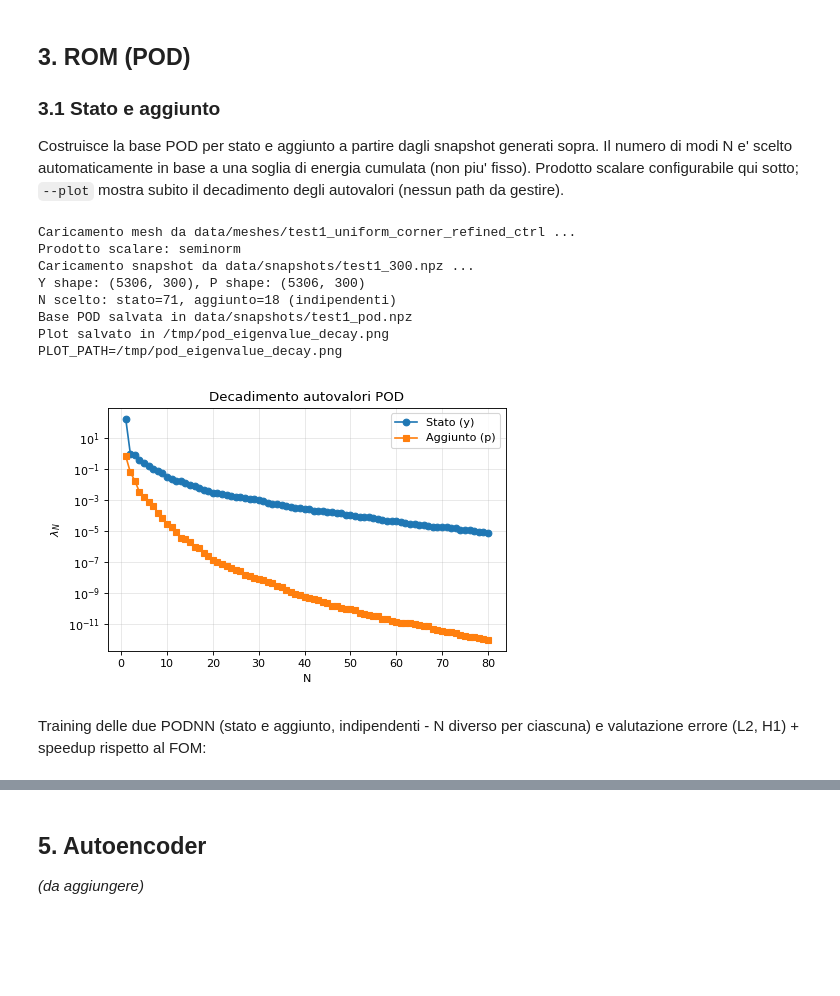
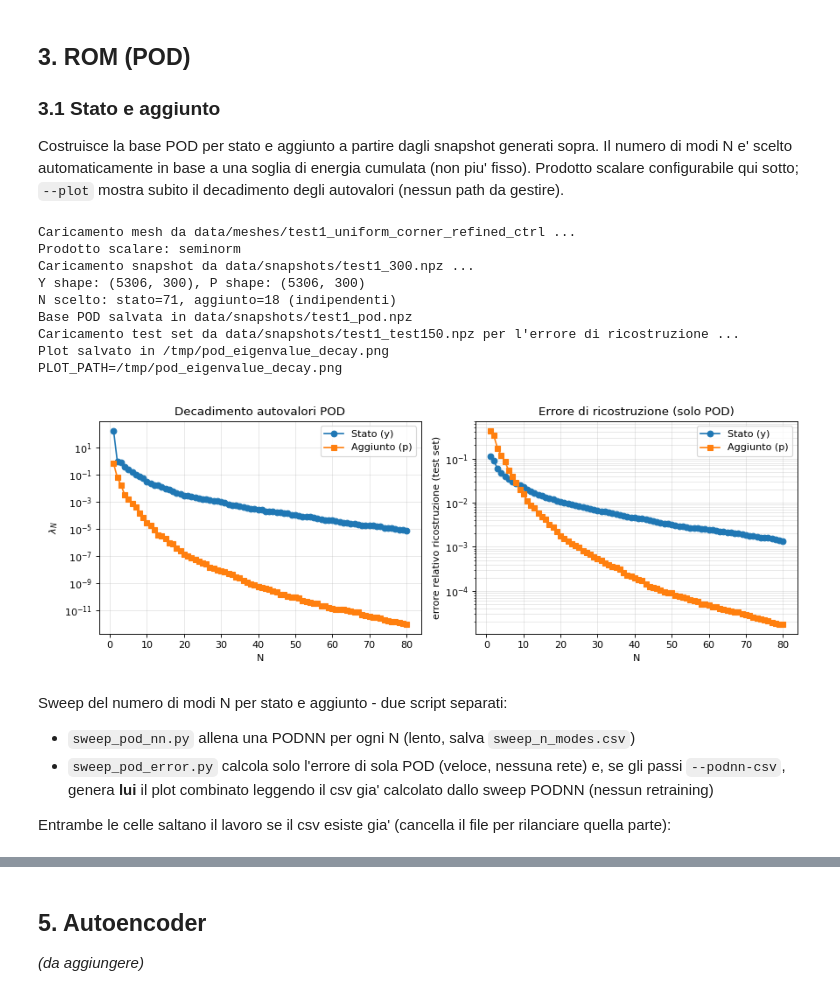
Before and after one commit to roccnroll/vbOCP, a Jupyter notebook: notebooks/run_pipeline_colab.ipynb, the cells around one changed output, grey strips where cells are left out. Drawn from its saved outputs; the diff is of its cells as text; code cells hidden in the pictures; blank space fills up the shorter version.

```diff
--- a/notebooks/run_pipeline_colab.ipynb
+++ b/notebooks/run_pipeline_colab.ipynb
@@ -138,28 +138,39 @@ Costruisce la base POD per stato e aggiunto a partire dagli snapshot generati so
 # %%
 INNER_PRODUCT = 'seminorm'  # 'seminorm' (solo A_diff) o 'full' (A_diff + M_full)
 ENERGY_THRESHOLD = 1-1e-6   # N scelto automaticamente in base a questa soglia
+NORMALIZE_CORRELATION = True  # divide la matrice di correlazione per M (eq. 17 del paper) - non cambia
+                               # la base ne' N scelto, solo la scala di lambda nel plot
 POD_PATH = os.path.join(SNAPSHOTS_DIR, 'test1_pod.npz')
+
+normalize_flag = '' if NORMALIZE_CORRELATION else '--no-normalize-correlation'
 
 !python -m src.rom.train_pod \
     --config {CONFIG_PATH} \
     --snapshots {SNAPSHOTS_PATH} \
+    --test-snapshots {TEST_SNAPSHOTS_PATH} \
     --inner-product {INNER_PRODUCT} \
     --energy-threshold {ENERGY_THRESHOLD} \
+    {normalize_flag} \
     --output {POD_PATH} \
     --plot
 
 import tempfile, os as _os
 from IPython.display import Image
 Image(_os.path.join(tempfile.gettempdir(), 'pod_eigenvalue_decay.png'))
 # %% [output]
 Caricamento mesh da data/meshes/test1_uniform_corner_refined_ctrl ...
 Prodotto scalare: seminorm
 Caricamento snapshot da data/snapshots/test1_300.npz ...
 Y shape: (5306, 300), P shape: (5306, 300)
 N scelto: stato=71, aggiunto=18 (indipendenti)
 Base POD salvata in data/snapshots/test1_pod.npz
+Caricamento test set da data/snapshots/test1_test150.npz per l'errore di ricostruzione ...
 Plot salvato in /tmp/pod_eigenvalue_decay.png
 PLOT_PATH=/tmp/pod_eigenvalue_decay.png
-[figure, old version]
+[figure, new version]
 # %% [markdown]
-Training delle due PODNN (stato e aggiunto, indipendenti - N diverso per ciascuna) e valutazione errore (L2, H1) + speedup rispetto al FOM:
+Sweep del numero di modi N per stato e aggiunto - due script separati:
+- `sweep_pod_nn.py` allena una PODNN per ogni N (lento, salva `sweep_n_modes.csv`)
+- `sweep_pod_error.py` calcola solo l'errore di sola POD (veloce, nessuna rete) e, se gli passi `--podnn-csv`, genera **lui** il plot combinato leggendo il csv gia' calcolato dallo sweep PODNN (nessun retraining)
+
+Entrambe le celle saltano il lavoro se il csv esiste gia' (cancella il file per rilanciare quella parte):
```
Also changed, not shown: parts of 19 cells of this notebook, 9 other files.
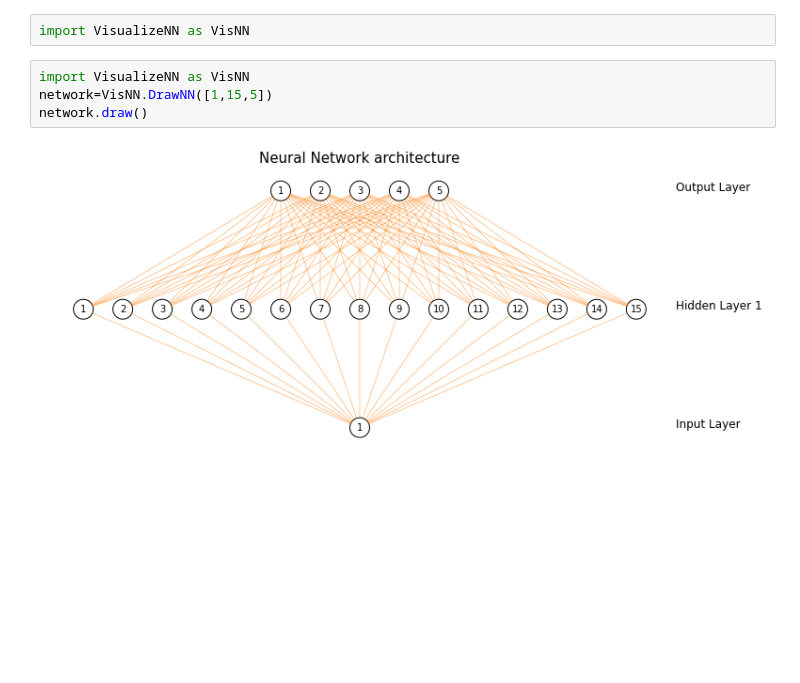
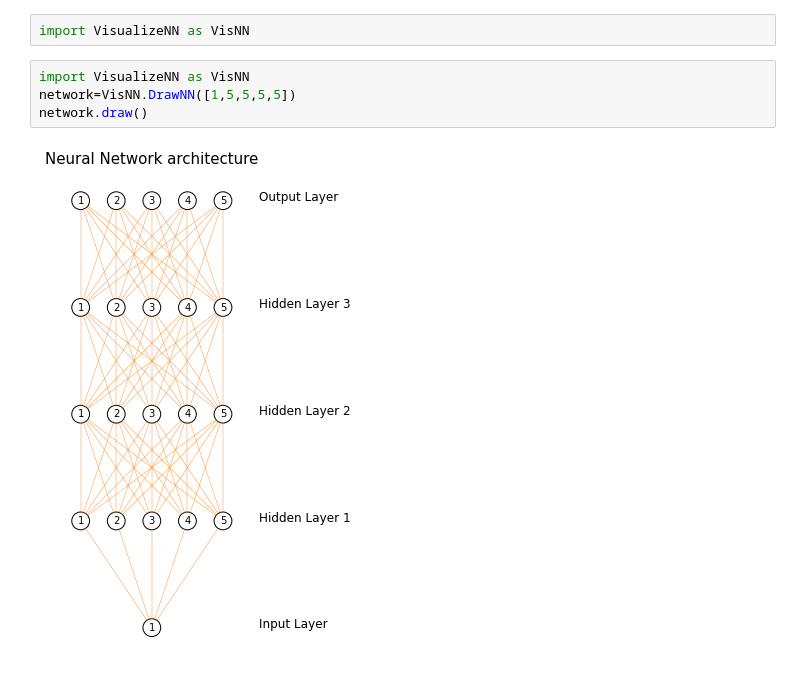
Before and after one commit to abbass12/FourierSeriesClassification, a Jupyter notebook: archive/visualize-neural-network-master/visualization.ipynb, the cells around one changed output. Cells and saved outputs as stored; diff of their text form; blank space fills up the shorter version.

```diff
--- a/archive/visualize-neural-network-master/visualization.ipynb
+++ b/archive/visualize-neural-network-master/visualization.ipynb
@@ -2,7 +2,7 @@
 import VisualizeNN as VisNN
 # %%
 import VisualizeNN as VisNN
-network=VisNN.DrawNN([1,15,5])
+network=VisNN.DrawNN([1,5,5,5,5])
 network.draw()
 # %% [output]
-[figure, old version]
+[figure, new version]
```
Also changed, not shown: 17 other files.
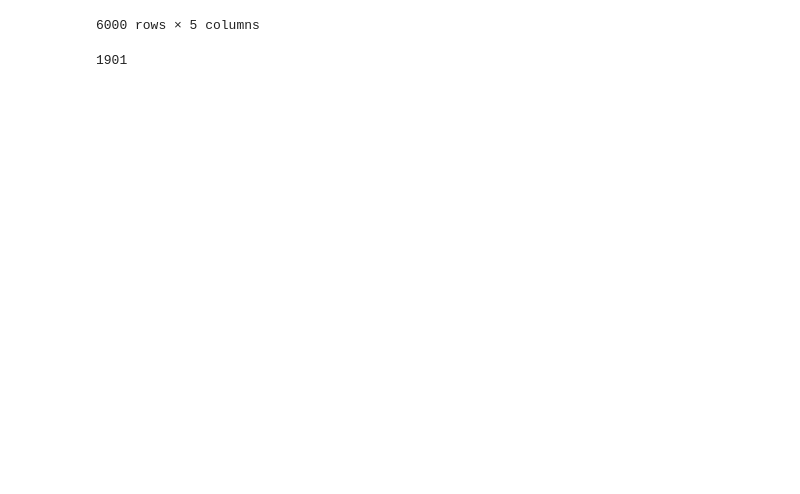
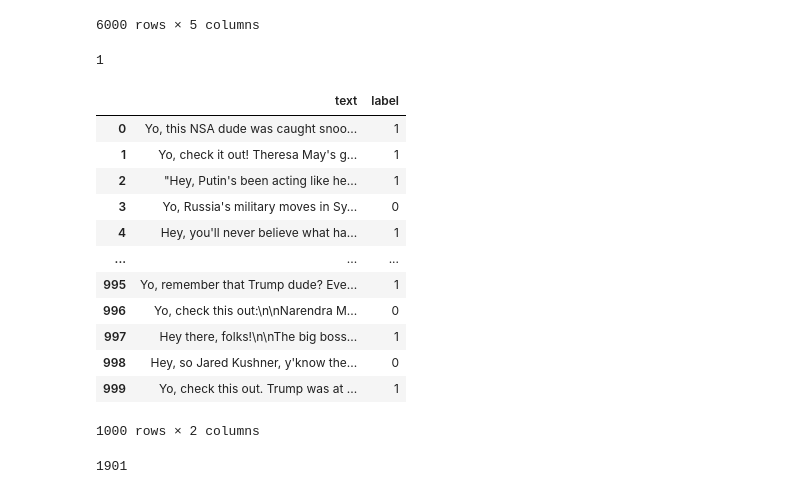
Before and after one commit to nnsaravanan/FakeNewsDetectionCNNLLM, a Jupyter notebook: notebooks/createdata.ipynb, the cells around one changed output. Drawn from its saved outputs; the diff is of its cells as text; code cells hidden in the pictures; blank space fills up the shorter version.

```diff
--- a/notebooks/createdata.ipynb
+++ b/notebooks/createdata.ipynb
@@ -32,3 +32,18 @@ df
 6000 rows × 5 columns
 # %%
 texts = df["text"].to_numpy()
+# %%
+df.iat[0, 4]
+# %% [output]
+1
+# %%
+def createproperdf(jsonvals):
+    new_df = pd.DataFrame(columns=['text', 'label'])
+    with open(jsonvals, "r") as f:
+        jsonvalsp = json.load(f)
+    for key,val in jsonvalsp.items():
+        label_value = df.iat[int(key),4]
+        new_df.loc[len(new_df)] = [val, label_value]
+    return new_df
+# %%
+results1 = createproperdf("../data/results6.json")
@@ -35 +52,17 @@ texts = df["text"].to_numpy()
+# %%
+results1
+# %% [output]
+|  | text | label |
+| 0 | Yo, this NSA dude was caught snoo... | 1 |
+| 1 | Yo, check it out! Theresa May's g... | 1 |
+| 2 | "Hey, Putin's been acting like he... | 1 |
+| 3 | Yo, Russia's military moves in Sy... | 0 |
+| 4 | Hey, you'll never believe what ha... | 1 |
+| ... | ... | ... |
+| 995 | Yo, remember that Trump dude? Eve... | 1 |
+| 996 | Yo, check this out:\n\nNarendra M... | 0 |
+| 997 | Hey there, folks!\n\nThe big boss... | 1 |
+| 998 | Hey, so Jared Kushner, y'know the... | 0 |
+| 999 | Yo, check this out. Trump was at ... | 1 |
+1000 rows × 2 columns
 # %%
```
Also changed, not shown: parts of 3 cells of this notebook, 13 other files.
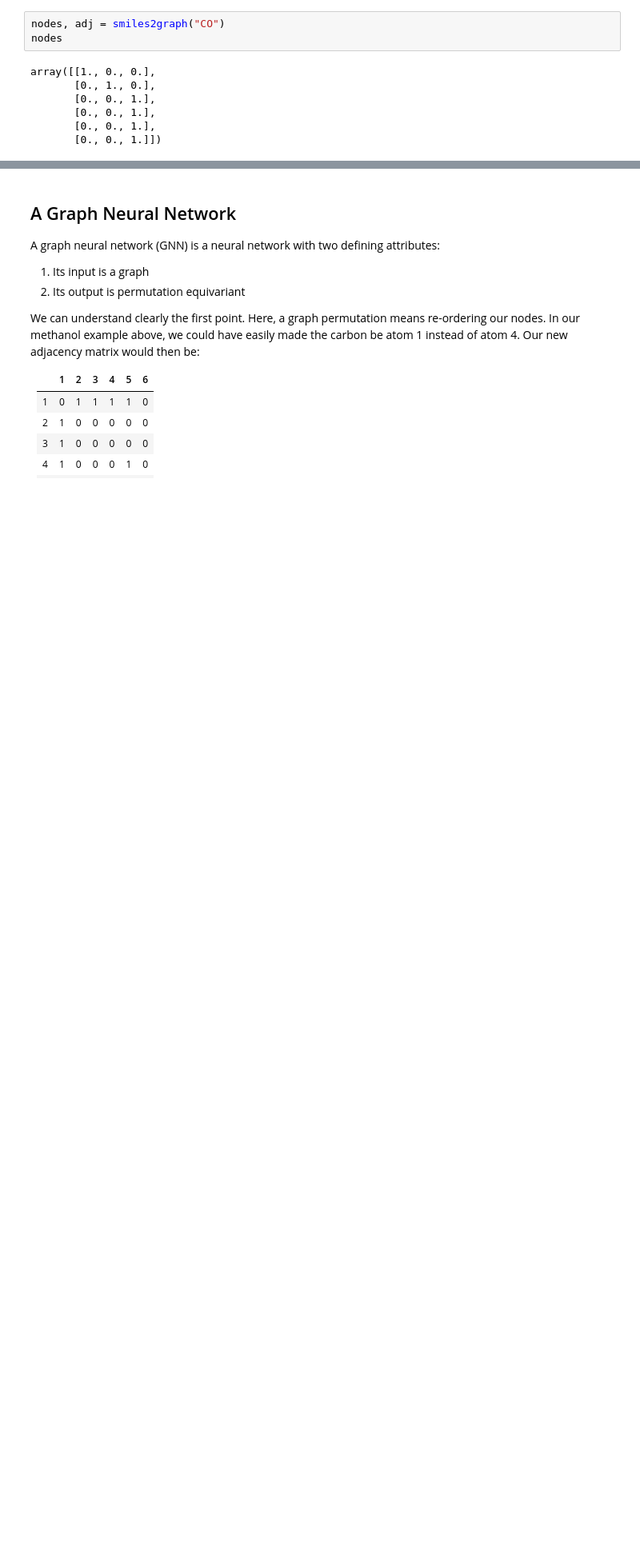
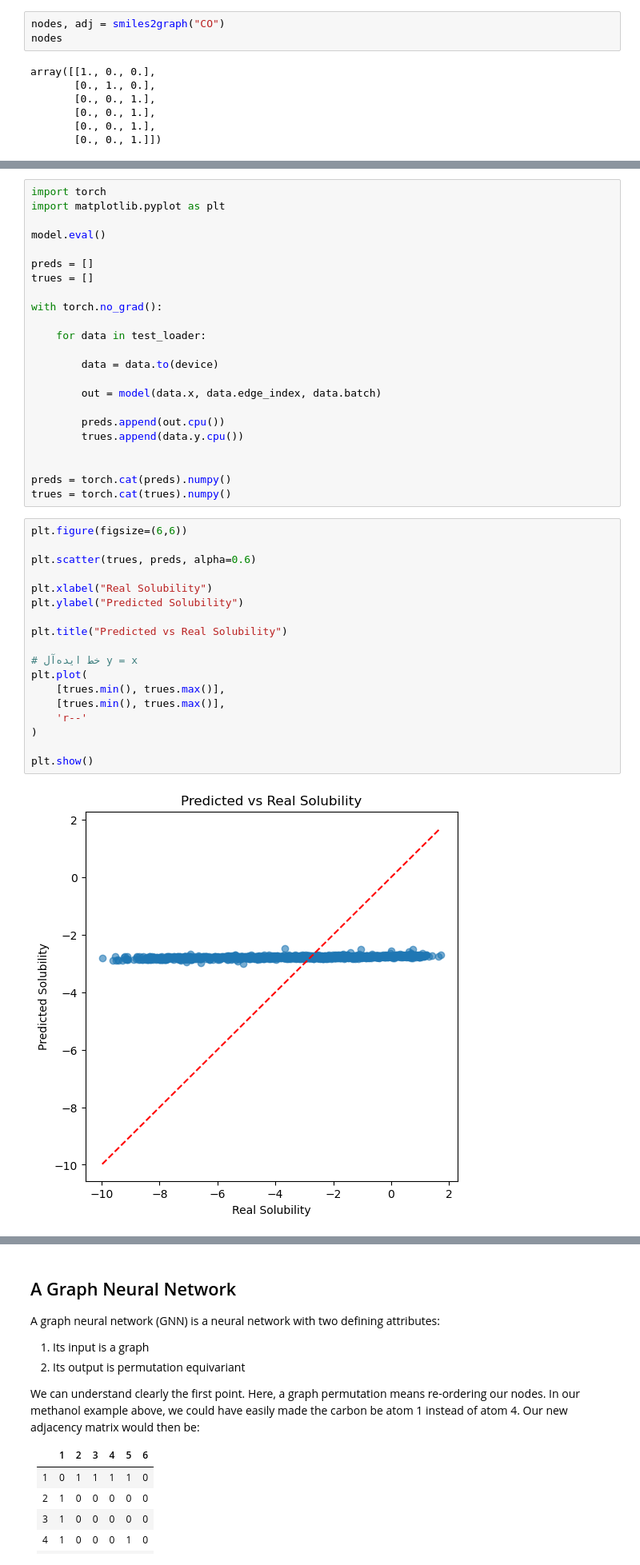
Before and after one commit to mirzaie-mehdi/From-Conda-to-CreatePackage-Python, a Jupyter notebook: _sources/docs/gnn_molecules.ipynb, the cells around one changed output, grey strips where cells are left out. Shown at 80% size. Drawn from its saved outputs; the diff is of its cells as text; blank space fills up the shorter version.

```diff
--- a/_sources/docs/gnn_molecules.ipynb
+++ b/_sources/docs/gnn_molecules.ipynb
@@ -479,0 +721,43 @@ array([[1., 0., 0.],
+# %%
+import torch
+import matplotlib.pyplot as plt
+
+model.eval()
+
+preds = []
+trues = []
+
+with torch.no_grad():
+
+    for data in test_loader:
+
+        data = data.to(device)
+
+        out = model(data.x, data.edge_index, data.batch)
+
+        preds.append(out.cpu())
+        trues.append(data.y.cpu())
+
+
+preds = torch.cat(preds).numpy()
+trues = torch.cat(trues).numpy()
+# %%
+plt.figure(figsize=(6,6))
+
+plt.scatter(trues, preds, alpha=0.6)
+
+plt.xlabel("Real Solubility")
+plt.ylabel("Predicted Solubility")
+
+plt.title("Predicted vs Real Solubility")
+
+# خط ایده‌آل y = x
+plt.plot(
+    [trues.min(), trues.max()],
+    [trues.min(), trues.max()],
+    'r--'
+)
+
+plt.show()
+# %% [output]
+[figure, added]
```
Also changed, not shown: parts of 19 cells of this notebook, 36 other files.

════════

**Task goal:**
Return each full line of the entries that contains the word "ipynb".

**Answer:**
Before and after one commit to roccnroll/vbOCP, a Jupyter notebook: notebooks/run_pipeline_colab.ipynb, the cells around one changed output, grey strips where cells are left out. Drawn from its saved outputs; the diff is of its cells as text; code cells hidden in the pictures; blank space fills up the shorter version.
--- a/notebooks/run_pipeline_colab.ipynb
+++ b/notebooks/run_pipeline_colab.ipynb
Before and after one commit to abbass12/FourierSeriesClassification, a Jupyter notebook: archive/visualize-neural-network-master/visualization.ipynb, the cells around one changed output. Cells and saved outputs as stored; diff of their text form; blank space fills up the shorter version.
--- a/archive/visualize-neural-network-master/visualization.ipynb
+++ b/archive/visualize-neural-network-master/visualization.ipynb
Before and after one commit to nnsaravanan/FakeNewsDetectionCNNLLM, a Jupyter notebook: notebooks/createdata.ipynb, the cells around one changed output. Drawn from its saved outputs; the diff is of its cells as text; code cells hidden in the pictures; blank space fills up the shorter version.
--- a/notebooks/createdata.ipynb
+++ b/notebooks/createdata.ipynb
Before and after one commit to mirzaie-mehdi/From-Conda-to-CreatePackage-Python, a Jupyter notebook: _sources/docs/gnn_molecules.ipynb, the cells around one changed output, grey strips where cells are left out. Shown at 80% size. Drawn from its saved outputs; the diff is of its cells as text; blank space fills up the shorter version.
--- a/_sources/docs/gnn_molecules.ipynb
+++ b/_sources/docs/gnn_molecules.ipynb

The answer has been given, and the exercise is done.